Quinolone antibiotics are generally considered to have concentration-dependent bactericidal activity; Cmax/MIC and AUC/MIC ratios have been identified as pharmacodynamic predictors of clinical and microbiological outcomes, as well as the development of bacterial resistance (38). In studies that have been carried out over the past 20 years, investigators have suggested that AUC/MIC ratios of 100 to 125 or Cmax/MIC ratios of >10 are required to predict clinical and microbiological success and to limit the development of bacterial resistance (38). Table Table33 summarizes the pharmacodynamic parameters of 500 mg nemonoxacin against Streptococcus pneumoniae and Staphylococcus aureus, the main causative pathogens of community-acquired pneumonia and skin and skin structure infections, respectively. The MIC at which 90% of S. pneumoniae and S. aureus isolates were inhibited (MIC90) by nemonoxacin was ≤0.125 μg/ml. Following administration of 500 mg nemonoxacin, the free AUC/MIC90 ratios and free Cmax/MIC ratios were greater than 227 and 24, respectively. These results also include drug-resistant isolates of S. pneumoniae and S. aureus. Therefore, nemonoxacin could be considered for the treatment of patients with community-acquired pneumonia and skin and skin structure infections.

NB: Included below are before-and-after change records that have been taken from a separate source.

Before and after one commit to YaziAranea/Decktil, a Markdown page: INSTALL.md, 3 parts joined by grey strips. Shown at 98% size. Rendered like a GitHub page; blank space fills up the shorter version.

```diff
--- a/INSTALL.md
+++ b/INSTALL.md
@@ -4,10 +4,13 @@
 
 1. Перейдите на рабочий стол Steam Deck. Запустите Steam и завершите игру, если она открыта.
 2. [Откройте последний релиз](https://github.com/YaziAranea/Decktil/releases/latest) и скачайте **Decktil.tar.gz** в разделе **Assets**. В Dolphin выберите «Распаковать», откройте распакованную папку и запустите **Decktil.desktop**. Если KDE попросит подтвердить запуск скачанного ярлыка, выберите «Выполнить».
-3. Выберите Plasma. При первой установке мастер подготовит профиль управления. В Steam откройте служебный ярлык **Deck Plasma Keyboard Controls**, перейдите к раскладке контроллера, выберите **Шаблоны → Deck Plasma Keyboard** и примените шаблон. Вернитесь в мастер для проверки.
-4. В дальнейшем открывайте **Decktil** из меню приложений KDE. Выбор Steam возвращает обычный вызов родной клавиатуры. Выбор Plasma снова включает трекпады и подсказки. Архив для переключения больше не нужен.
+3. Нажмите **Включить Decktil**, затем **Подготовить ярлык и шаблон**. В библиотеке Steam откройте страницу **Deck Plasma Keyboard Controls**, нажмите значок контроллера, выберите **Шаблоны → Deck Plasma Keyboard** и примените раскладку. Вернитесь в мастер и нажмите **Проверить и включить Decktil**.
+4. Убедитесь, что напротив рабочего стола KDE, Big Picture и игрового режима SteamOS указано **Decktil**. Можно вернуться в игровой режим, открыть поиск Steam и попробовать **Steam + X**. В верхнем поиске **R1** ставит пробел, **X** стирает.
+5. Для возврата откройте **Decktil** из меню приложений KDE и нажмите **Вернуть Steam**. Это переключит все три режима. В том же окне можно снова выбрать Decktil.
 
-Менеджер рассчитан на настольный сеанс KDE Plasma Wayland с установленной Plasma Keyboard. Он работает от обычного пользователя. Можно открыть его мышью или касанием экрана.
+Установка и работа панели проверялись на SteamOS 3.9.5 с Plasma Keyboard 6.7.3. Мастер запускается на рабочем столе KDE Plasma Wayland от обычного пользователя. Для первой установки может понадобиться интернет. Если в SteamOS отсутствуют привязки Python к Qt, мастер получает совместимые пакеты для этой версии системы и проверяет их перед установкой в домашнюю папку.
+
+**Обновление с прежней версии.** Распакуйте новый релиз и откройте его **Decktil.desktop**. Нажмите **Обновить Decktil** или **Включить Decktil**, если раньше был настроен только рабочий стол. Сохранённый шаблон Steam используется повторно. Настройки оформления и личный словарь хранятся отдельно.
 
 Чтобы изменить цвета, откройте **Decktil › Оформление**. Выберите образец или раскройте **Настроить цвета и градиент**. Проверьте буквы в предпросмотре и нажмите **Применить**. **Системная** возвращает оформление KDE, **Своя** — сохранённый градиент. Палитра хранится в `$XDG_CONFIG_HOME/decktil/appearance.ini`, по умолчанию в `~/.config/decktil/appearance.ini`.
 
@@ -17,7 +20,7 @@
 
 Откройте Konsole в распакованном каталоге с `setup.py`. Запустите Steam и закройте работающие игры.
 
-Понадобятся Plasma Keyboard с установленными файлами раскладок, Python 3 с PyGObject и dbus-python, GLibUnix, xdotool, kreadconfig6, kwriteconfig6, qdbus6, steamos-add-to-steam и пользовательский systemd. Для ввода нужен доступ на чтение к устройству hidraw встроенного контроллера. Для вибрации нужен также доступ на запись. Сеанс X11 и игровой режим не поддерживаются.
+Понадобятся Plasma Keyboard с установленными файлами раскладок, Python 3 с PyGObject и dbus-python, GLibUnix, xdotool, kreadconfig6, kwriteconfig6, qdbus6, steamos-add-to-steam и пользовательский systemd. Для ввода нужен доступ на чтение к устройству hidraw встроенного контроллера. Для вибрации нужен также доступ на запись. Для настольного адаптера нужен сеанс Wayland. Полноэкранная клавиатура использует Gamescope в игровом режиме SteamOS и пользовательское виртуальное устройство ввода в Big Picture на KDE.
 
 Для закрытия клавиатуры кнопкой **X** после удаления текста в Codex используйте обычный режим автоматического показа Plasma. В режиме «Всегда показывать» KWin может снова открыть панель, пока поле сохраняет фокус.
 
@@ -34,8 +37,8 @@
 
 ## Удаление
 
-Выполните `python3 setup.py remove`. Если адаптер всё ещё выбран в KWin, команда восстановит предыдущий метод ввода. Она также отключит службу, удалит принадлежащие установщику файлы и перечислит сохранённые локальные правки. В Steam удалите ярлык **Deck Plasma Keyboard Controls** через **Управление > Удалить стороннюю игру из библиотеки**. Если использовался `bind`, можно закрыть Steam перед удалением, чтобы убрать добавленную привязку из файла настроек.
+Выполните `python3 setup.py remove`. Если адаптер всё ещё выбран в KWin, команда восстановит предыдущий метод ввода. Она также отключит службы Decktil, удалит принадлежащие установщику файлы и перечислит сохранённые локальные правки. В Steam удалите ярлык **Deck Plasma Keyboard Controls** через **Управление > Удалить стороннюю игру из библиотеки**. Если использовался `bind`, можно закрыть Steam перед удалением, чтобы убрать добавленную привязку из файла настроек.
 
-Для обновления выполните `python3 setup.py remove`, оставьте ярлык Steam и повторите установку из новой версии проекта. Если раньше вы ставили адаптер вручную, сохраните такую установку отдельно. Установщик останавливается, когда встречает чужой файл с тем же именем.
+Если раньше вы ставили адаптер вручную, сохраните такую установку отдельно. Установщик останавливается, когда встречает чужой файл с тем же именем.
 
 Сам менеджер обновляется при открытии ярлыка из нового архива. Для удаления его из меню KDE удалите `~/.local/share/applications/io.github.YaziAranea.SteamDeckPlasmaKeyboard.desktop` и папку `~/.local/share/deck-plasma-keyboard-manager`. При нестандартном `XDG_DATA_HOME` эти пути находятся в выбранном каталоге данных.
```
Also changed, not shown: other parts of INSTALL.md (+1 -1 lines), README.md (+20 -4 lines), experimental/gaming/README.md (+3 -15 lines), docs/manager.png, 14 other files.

Based on the good safety and tolerability of nemonoxacin, as observed in this study, and its sensitivity against Gram-positive microorganisms (4, 16, 17, 20), a once-daily dosing regimen with an anticipated clinically relevant dose (e.g., 500 mg once daily) may be possible.
In summary, all doses of nemonoxacin were well tolerated, no serious AEs or laboratory abnormalities were observed, and the pharmacokinetic profile as demonstrated in this study supports the further clinical development of nemonoxacin.
We are grateful to Chi-Hsin R. King, Judy Yuan, and Yu-Mai Chen for discussion and critical review of the manuscript and to Stephen Hoi Chuen Ip and Kit-Mui Chiu for their assistance in data transfer. Yi-Chien Lee provided valuable assistance in the preparation of the manuscript.
Published ahead of print on 2 November 2009.